Under 11 U.S.C. § 523(a)(8) “A discharge under section 727, 1141, 1228 (a), 1228 (b), or 1328 (b) of this title does not discharge an individual debtor from any debt…unless excepting such debt from discharge under this paragraph would impose an undue hardship on the debtor and the debtor’s dependents, for—
(A)(i) an educational benefit overpayment or loan made, insured, or guaranteed by a governmental unit, or made under any program funded in whole or in part by a governmental unit or nonprofit institution; or
(ii) an obligation to repay funds received as an educational benefit, scholarship, or stipend; or
(B) any other educational loan that is a qualified education loan, as defined in section 221(d)(1) of the Internal Revenue Code of 1986, incurred by a debtor who is an individual;” (emphasis added)

The 10th Circuit Court adopted a three prong test known as the “Brunner” test when deciding whether to discharge a student loan obligation. (Brunner v. New York State Higher Education Services Corp., 831 F.2d 395 (2d Cir. 1987)). That test is as follows:

(1) that the debtor cannot maintain, based on current income and expenses, a “minimal” standard of living for herself and her dependents if forced to repay the loans;

(2) that additional circumstances exist indicating that this state of affairs is likely to persist for a significant portion of the repayment period of the student loans; and

(3) that the debtor has made good faith efforts to repay the loans.

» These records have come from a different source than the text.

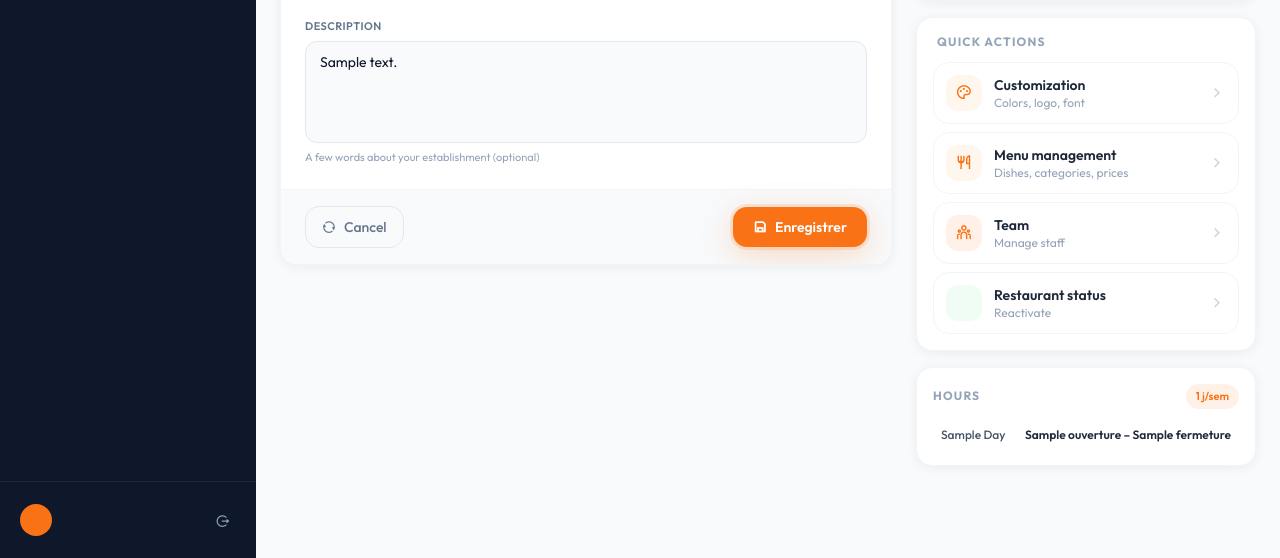
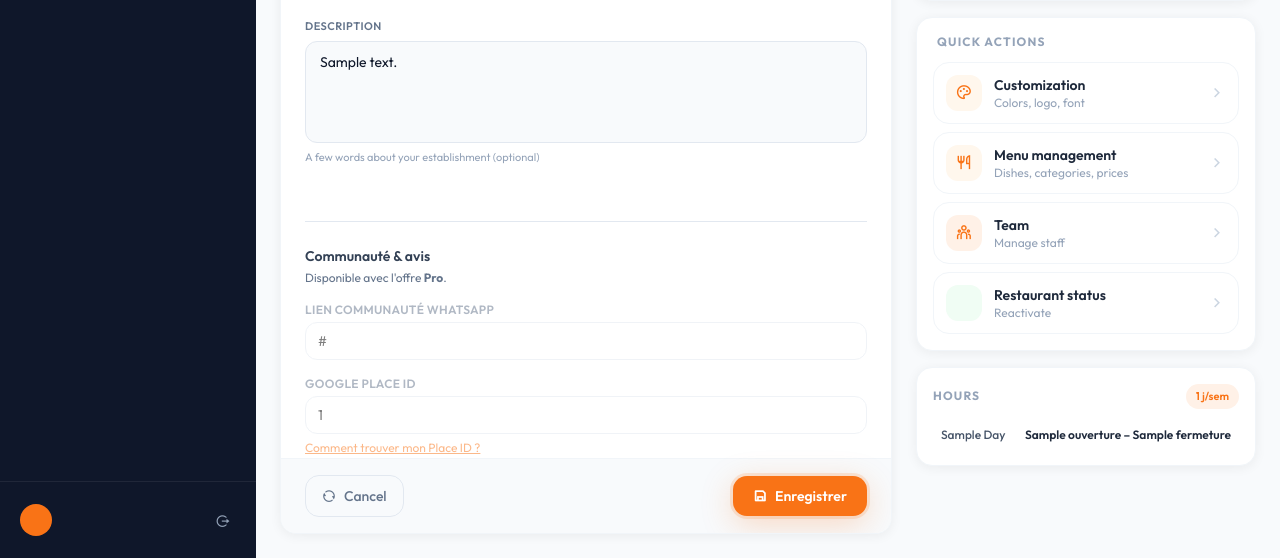
Before and after one commit to Asip90/openfood2.0, a Django app: template templates/admin_user/settings.html in a window 1280 px wide. Shown: the part 451-1009 px from the top of the page. Run offline with Django 5.2, Linux system fonts and the light colour scheme; the template is opened without the code that fills it: most values are stand-ins (such as "Sample title", 1, 10 or a date in 2020); grey boxes marked "Sample" are stand-in pictures; data that the repository does not hold is empty.

Commit message:
feat: paramètres resto — section Communauté & avis (WhatsApp, Place ID)
Co-Authored-By: Claude Opus 4.8 <noreply@anthropic.com>

```diff
--- a/base/views.py
+++ b/base/views.py
@@ -1121,6 +1121,10 @@ def restaurant_settings(request):
         restaurant.phone = request.POST.get("phone", restaurant.phone)
         restaurant.email = request.POST.get("email", restaurant.email)
         restaurant.address = request.POST.get("address", restaurant.address)
+        restaurant.whatsapp_community_url = request.POST.get(
+            "whatsapp_community_url", restaurant.whatsapp_community_url).strip()
+        restaurant.google_place_id = request.POST.get(
+            "google_place_id", restaurant.google_place_id).strip()
 
         opening_hours = {}
         for day in days_of_week:
--- a/templates/admin_user/settings.html
+++ b/templates/admin_user/settings.html
@@ -193,6 +193,44 @@
             </div>
           </div>
 
+          <div class="px-6">
+            <div class="mt-8 border-t border-slate-200 pt-6">
+              <h3 class="text-sm font-semibold text-slate-700 mb-1">Communauté &amp; avis</h3>
+              <p class="text-xs text-slate-500 mb-4">
+                {% if restaurant.is_pro %}
+                  Affichés au client après sa commande pour le fidéliser.
+                {% else %}
+                  Disponible avec l'offre <strong>Pro</strong>.
+                {% endif %}
+              </p>
+
+              <div class="space-y-4 {% if not restaurant.is_pro %}opacity-50 pointer-events-none{% endif %}">
+                <div>
+                  <label class="block text-xs font-semibold uppercase tracking-wide text-slate-500 mb-1">
+                    Lien communauté WhatsApp
+                  </label>
+                  <input type="url" name="whatsapp_community_url"
+                         value="{{ restaurant.whatsapp_community_url }}"
+                         placeholder="https://chat.whatsapp.com/..."
+                         class="w-full rounded-xl border border-slate-200 px-3 py-2 text-sm" />
+                </div>
+                <div>
+                  <label class="block text-xs font-semibold uppercase tracking-wide text-slate-500 mb-1">
+                    Google Place ID
+                  </label>
+                  <input type="text" name="google_place_id"
+                         value="{{ restaurant.google_place_id }}"
+                         placeholder="ChIJ..."
+                         class="w-full rounded-xl border border-slate-200 px-3 py-2 text-sm" />
+                  <a href="https://developers.google.com/maps/documentation/places/web-service/place-id"
+                     target="_blank" class="mt-1 inline-block text-xs text-primary underline">
+                    Comment trouver mon Place ID ?
+                  </a>
+                </div>
+              </div>
+            </div>
+          </div>
+
           <!-- Actions formulaire -->
           <div class="px-6 py-4 bg-slate-50 border-t border-slate-100 flex items-center justify-between">
             <button type="reset"
```
Also changed, not shown: base/test_parcours.py (+24 -0 lines).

Essentially then, if a person who has been trying to pay back the loans can show that they cannot maintain even a humble lifestyle and that circumstances are not likely to change, such a person could have student loan debts eliminated in bankruptcy.